> What is needed
Pull each line holding "GATE" out of the entries below.

───── Working data

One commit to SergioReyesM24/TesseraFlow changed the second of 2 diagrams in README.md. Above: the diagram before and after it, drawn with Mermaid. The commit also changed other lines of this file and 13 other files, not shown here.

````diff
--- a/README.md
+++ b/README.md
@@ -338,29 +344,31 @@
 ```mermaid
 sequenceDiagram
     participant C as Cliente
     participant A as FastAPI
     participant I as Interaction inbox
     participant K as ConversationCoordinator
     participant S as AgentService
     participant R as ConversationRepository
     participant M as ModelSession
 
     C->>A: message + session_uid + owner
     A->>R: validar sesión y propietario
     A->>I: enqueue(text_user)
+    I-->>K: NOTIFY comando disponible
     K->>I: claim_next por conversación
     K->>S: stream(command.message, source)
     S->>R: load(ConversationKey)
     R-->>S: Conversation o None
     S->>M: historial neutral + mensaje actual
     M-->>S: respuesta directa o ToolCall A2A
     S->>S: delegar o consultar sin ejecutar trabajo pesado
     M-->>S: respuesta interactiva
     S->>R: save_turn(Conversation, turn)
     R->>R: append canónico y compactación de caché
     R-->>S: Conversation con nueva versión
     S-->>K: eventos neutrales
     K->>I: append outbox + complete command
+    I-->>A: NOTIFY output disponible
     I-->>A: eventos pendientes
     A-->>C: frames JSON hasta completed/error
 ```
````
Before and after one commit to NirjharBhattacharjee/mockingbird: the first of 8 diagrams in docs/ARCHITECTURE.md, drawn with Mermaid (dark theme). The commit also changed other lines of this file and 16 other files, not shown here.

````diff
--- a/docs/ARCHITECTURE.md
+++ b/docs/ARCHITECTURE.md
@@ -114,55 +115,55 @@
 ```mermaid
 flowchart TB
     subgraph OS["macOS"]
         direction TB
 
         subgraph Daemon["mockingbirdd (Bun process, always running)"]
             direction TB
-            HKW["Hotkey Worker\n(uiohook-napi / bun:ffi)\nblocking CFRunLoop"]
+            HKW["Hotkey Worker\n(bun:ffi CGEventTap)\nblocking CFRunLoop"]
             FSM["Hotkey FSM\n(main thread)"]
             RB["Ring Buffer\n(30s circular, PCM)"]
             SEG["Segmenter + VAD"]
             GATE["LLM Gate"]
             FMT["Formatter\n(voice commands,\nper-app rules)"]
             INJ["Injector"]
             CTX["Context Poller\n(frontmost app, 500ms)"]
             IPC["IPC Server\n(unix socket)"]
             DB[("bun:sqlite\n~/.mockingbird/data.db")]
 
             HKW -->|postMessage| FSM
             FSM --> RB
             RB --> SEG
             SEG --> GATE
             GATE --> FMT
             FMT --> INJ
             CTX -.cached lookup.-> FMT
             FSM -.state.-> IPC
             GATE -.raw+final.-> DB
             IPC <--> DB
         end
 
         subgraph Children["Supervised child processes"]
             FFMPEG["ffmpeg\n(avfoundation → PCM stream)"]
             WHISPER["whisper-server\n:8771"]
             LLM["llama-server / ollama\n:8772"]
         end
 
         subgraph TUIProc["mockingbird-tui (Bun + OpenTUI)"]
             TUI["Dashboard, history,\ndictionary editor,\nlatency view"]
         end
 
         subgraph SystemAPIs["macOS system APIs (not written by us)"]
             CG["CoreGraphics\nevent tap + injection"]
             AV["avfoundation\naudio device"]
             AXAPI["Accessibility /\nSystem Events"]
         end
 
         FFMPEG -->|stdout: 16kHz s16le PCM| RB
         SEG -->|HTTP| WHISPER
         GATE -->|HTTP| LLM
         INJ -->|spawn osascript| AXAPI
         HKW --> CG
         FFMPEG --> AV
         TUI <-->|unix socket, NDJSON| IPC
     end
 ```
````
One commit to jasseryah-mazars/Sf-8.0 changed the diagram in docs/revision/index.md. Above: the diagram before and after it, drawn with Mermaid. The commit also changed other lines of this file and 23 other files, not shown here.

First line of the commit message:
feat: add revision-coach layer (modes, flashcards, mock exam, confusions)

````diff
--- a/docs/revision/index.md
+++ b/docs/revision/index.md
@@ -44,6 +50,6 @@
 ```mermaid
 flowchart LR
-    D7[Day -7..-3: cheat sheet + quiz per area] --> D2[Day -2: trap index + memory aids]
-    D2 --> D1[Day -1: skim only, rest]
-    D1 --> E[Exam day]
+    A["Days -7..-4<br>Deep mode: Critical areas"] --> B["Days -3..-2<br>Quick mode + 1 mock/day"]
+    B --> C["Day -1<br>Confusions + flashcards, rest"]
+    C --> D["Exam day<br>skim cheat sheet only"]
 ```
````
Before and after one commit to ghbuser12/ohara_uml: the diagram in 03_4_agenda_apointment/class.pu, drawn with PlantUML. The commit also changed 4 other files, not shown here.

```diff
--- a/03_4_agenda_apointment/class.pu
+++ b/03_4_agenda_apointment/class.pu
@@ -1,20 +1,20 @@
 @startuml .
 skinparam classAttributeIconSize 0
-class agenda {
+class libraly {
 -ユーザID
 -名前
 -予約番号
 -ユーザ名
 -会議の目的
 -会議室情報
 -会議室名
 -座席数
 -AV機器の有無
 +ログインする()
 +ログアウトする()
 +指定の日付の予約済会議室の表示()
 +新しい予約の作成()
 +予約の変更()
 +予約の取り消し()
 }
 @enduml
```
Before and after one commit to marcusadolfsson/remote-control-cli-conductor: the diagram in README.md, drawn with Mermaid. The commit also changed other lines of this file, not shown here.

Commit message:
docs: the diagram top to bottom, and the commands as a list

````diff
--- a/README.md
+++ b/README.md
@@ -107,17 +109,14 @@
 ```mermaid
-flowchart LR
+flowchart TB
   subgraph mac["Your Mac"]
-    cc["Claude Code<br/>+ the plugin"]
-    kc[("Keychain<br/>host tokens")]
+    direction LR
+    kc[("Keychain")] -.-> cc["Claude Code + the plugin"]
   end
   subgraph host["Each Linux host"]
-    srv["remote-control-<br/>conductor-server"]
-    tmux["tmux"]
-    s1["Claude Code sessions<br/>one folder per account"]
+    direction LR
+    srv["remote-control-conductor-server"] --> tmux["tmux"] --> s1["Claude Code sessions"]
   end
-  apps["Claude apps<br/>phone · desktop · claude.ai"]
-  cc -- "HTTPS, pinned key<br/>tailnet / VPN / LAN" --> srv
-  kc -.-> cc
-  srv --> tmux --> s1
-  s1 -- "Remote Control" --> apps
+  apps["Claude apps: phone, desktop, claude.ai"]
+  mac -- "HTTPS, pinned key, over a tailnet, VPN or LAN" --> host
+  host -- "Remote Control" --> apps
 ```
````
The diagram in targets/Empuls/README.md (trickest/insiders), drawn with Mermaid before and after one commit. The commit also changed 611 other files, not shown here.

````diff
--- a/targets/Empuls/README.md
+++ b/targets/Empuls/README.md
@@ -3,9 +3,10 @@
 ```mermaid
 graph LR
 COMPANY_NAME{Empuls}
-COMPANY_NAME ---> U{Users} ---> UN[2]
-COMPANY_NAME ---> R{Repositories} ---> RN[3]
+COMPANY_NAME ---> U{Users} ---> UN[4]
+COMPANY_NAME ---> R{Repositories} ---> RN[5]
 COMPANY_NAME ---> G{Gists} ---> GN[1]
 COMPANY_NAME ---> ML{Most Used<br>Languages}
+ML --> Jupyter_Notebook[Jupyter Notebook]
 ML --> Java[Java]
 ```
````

──────────

> Reply to the task
             GATE["LLM Gate"]
             SEG --> GATE
             GATE --> FMT
             GATE -.raw+final.-> DB
         GATE -->|HTTP| LLM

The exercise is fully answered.